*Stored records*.
....

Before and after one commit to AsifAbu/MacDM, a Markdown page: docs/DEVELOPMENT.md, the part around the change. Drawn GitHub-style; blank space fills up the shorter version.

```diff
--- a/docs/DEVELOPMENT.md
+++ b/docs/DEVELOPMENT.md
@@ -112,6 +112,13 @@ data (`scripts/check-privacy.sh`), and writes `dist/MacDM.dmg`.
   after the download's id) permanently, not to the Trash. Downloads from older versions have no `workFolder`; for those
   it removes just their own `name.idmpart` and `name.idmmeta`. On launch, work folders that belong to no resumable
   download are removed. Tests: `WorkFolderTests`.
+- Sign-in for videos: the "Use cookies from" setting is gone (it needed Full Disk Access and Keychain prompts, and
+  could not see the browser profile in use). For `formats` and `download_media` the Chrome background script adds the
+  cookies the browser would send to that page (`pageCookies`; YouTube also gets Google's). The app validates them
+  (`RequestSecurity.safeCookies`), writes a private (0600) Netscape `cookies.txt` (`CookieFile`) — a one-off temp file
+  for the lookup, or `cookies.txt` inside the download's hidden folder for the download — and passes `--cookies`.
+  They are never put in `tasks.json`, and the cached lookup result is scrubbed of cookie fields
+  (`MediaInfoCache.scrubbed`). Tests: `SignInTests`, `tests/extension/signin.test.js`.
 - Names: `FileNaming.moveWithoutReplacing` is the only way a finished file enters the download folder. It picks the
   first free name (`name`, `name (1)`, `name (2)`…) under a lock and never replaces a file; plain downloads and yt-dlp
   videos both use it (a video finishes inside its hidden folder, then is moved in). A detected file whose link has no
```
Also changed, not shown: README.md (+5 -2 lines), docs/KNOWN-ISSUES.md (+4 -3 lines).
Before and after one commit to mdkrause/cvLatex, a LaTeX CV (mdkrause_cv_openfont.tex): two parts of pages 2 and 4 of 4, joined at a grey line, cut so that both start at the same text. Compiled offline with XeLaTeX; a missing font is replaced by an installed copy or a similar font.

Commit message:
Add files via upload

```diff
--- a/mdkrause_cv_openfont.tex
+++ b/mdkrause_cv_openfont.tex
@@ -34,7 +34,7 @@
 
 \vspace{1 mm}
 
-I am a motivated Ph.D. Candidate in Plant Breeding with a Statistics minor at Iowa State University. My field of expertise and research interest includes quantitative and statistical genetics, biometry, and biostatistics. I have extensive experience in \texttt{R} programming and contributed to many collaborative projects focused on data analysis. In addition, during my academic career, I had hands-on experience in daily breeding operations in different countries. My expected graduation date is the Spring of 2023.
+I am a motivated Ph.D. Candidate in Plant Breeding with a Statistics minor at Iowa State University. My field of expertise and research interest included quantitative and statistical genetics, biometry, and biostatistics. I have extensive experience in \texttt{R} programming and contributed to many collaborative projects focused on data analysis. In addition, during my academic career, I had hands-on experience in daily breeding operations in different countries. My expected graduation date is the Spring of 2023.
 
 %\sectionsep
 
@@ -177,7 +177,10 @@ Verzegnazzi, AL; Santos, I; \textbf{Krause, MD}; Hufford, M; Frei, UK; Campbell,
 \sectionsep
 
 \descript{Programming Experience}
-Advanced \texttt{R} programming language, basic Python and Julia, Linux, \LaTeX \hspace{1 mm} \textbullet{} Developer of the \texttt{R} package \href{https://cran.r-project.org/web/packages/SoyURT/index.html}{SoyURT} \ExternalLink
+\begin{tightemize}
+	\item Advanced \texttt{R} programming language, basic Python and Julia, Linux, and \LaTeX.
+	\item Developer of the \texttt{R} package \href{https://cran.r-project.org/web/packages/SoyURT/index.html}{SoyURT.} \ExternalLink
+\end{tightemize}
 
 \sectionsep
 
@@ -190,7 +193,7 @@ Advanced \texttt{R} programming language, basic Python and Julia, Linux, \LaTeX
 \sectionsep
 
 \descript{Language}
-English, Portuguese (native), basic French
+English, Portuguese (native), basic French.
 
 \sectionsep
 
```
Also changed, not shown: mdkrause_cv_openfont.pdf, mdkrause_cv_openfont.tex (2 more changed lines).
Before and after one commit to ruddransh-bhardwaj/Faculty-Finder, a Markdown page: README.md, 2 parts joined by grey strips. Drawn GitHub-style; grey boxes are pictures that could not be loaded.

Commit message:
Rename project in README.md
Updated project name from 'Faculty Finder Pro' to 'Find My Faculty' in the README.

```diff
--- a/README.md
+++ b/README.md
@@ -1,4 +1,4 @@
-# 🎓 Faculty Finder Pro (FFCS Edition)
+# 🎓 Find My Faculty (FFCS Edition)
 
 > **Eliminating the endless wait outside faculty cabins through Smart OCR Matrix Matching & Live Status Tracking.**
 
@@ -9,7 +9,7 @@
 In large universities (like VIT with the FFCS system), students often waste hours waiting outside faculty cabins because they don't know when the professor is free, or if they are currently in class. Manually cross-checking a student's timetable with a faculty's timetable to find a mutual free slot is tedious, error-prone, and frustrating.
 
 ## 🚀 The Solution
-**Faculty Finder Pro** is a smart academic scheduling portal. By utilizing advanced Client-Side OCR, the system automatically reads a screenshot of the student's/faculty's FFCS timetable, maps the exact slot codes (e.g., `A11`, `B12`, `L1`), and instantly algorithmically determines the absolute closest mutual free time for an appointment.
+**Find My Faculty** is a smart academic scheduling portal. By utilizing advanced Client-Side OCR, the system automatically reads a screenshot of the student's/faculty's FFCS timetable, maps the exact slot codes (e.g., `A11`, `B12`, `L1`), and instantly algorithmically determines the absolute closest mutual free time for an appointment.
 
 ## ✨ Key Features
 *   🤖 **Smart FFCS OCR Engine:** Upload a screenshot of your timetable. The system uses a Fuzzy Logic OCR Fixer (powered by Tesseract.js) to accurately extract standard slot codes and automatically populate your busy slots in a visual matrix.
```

....

*WORK REQUEST*. For the records above, give the number of lines that include the string "timetable", with nothing added.

*ANSWER BOX*. 4